End the Mental Health Stigma

End the Mental Health Stigma

There is no denying that a mental health stigma exists. People who suffer from depression, anxiety, obsessive thoughts, or even psychosis sometimes feel the pressure of that stigma so greatly, they fail to talk to anyone about it and, in effect, deny themselves treatment that can help them feel better.

Nurses have a pulse on this particular health issue that makes patients feel especially vulnerable. On May 30, everyone is invited to join a Twitter chat about mental health issues hosted by the American Foundation for Suicide Prevention. At 2 pm EDT, you can use #MHMChat to follow and participate with many top associations and organizations who are closing out Mental Health Awareness Month with the conversation.

Mental Health America is an excellent resource for nurses who want to refer their patients to ways they can take steps for better mental health or also to find ways to improve their own. Those interested in finding out steps they can take to care for their mind and body to help support mental health will find suggestions through the Fitness4Mind4Body campaign. Tips on diet and nutrition (like ensuring proper nutrition and even the importance of certain vitamins and minerals) or the role of stress in mental health can offer effective pointers.

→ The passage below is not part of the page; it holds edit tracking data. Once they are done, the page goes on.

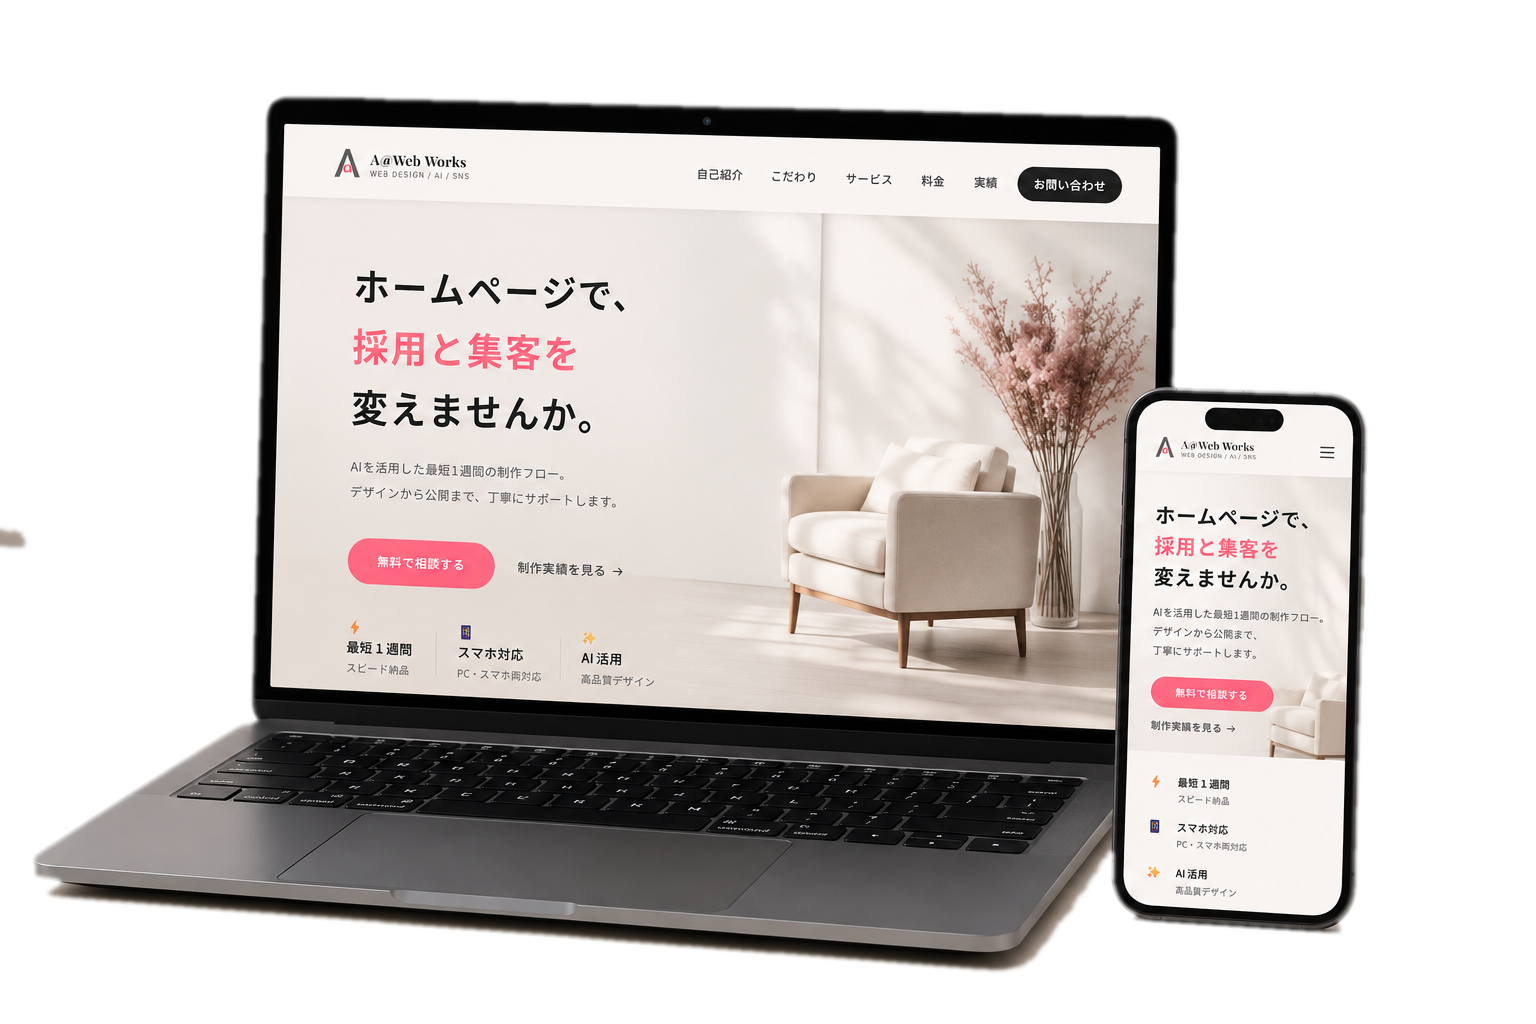
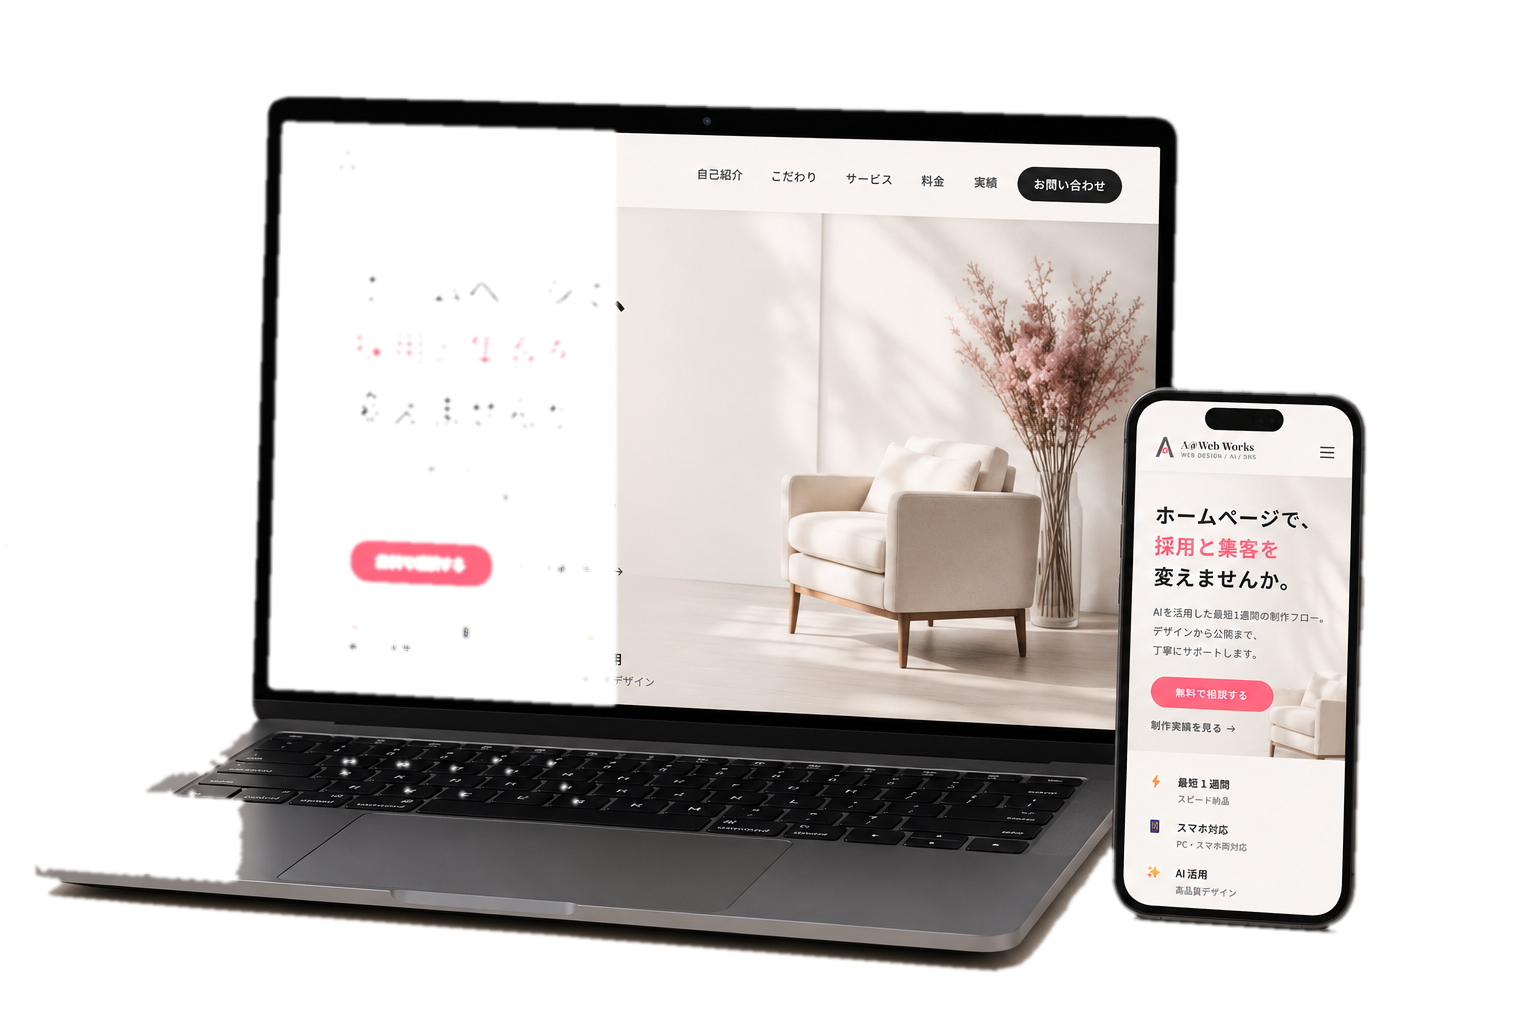
ヒーロー左寄り修正・影除去画像を更新
- hero__inner gap 80px → 40px に縮小（テキストとデバイスの視覚的なバランス改善）
- hero__devices に object-position: left center を追加（デバイス画像を列左端に揃え空白を削減）
- 左側影を透明化した hero-devices-nobg.png を更新（左40%エリアで背景色に近いピクセルを除去）
- CSS v26 → v27

Claude-Session: https://claude.ai/code/session_01KzNckFU2Pp531BfWSfTmUh

diff --git a/main.css b/main.css
@@ -496,7 +496,7 @@ ul, ol { list-style: none; }
   z-index: 1;
   display: grid;
   grid-template-columns: 1fr 1fr;
-  gap: 80px;
+  gap: 40px;
   align-items: center;
 }
 
@@ -637,6 +637,7 @@ ul, ol { list-style: none; }
   height: auto;
   display: block;
   object-fit: contain;
+  object-position: left center;
 }
 
 /* スクロールインジケーター */

diff --git a/index.html b/index.html
@@ -34,7 +34,7 @@
   <link rel="preconnect" href="https://fonts.googleapis.com">
   <link rel="preconnect" href="https://fonts.gstatic.com" crossorigin>
   <link href="https://fonts.googleapis.com/css2?family=Cormorant+Garamond:ital,wght@0,400;0,500;0,600;1,400&family=Inter:wght@400;600;700&family=Noto+Sans+JP:wght@300;400;500;600&family=Playfair+Display:wght@400;600;700&display=swap" rel="stylesheet">
-  <link rel="stylesheet" href="main.css?v=26">
+  <link rel="stylesheet" href="main.css?v=27">
 
   <!-- 構造化データ -->
   <script type="application/ld+json">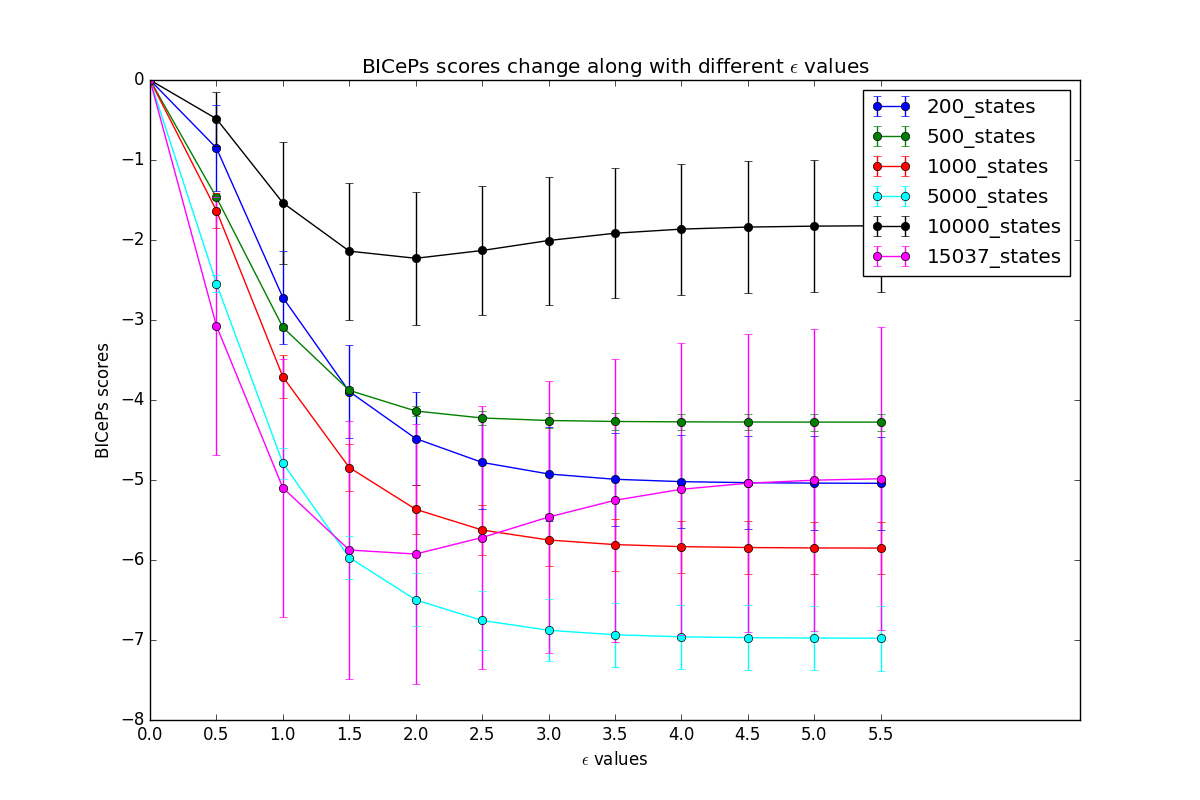
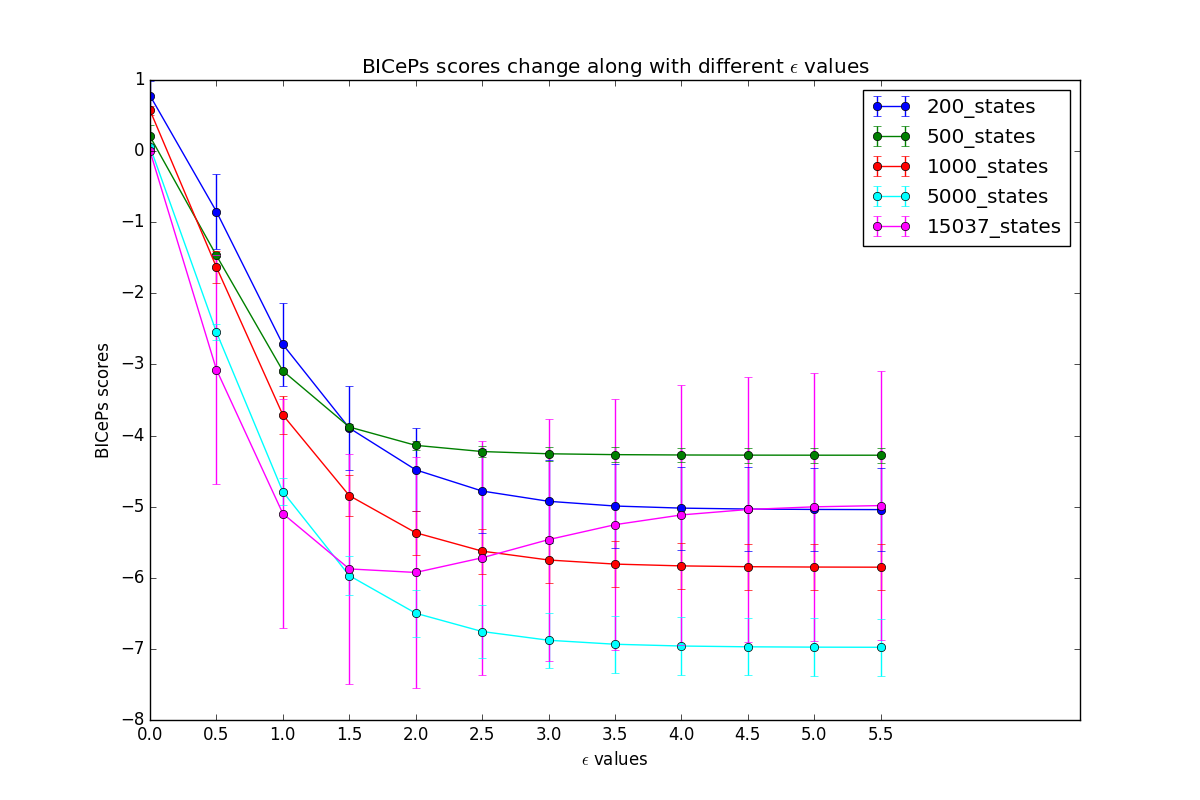
fixed a mistake of BS when eps = 0.0

diff --git a/projects/new_paper/checkpoint/lattice/new_MBAR_results/macro_new_clsuter/macro_cluster/new_cluster_plot.py b/projects/new_paper/checkpoint/lattice/new_MBAR_results/macro_new_clsuter/macro_cluster/new_cluster_plot.py
@@ -1,12 +1,12 @@
 import sys, os
 import numpy as np
 from matplotlib import pyplot as plt
+#%matplotlib inline
 l=np.arange(0.0,6.0,0.5)
-
 #l=np.arange(0.0,10.5,0.5)
 #path=["1M_1", "1M_2", "1M_3"]
 color=['blue','green','red','cyan','black']
-state=['200','500','1000','5000','10000']
+state=['200','500','1000','5000']
 path=['1','2','3','4','5','6','7','8','9']
 error=dict()
 point=dict()
@@ -19,7 +19,7 @@ if (1):
 			g[i]=[]
 			for j in range(len(path)):
 				a=np.loadtxt('%s/%s/BF_ref_normal.dat'%(path[j],state[k]))
-				g[i].append(a[i][0])
+				g[i].append(a[i+1][0])
 			point[k].append(np.mean(g[i]))	
 			error[k].append(np.std(g[i]))
 
@@ -49,38 +49,11 @@ if (1):
 #	plt.plot(l,point,"-o")
 	for k in range(len(state)):
 		plt.errorbar(l,point[k],yerr=error[k],fmt="-o",color=color[k],label='%s_states'%state[k])
-#	plt.errorbar(l,point_G,yerr=error_G,fmt="-o",color='magenta',label='15037_states')
+	plt.errorbar(l,point_G,yerr=error_G,fmt="-o",color='magenta',label='15037_states')
 	plt.legend(loc='upper right')
 	plt.xlabel(r'$\epsilon$ values')
 	plt.ylabel('BICePs scores')
 	plt.title(r'BICePs scores change along with different $\epsilon$ values')
-#	plt.savefig('new_cluster_whole.png')
-	plt.savefig('new_cluster.png')
+	plt.savefig('new_cluster_whole.png')
+#	plt.savefig('new_cluster.png')
 	plt.show()
-	sys.exit()
-
-
-
-
-BS=[]
-for i in l:
-	b=np.loadtxt('results/micro/%.1f/BF_ref_normal.dat'%i)
-	BS.append(b[1][0])
-#print len(BS)
-#print BS
-plt.figure(figsize=(12,8))
-plt.xticks(l)
-plt.plot(l,BS,"-o")
-plt.xlabel(r'$\epsilon$ values')
-plt.ylabel('BICePs scores')
-plt.title(r'BICePs scores change along with different $\epsilon$ values')
-plt.savefig('BS_gaussian_diffglobal_micro.pdf')
-plt.show()
-
-
-
-
-
-
-	
-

As a nurse, you can ask questions and really listen to your patients to determine if they are struggling with mood changes or psychological struggles. Maybe they don’t admit to feeling sad, but they comment about snarling at colleagues. Or a patient who admits to having trouble sleeping and then can’t get out of bed in the morning for work or other commitments might be trying to reveal information without admitting to mental health struggles. Still others, who might feel a general unease or fear for example, might not even know they are having real problems that can be helped with treatment.

This is also a good time to take stock of your own mental health. Nurses are under enormous stress on the job and don’t always get a chance to eat well, sleep much, or exercise at all. All of those factors can contribute to compassion fatigue, anxiety, depression, and a general decline in mental health.

Luckily, as many work to reduce the stigma of mental health issues, help remains available. Even for patients who live in remote areas, help can be found online or over the phone if they have those connections. The National Institute of Mental Health offers information for getting help that can be accessed by many.

As the month comes to an end, reach out to people in your life to help them if they are struggling. If you are struggling, show yourself some compassion and get help. The results can be life changing.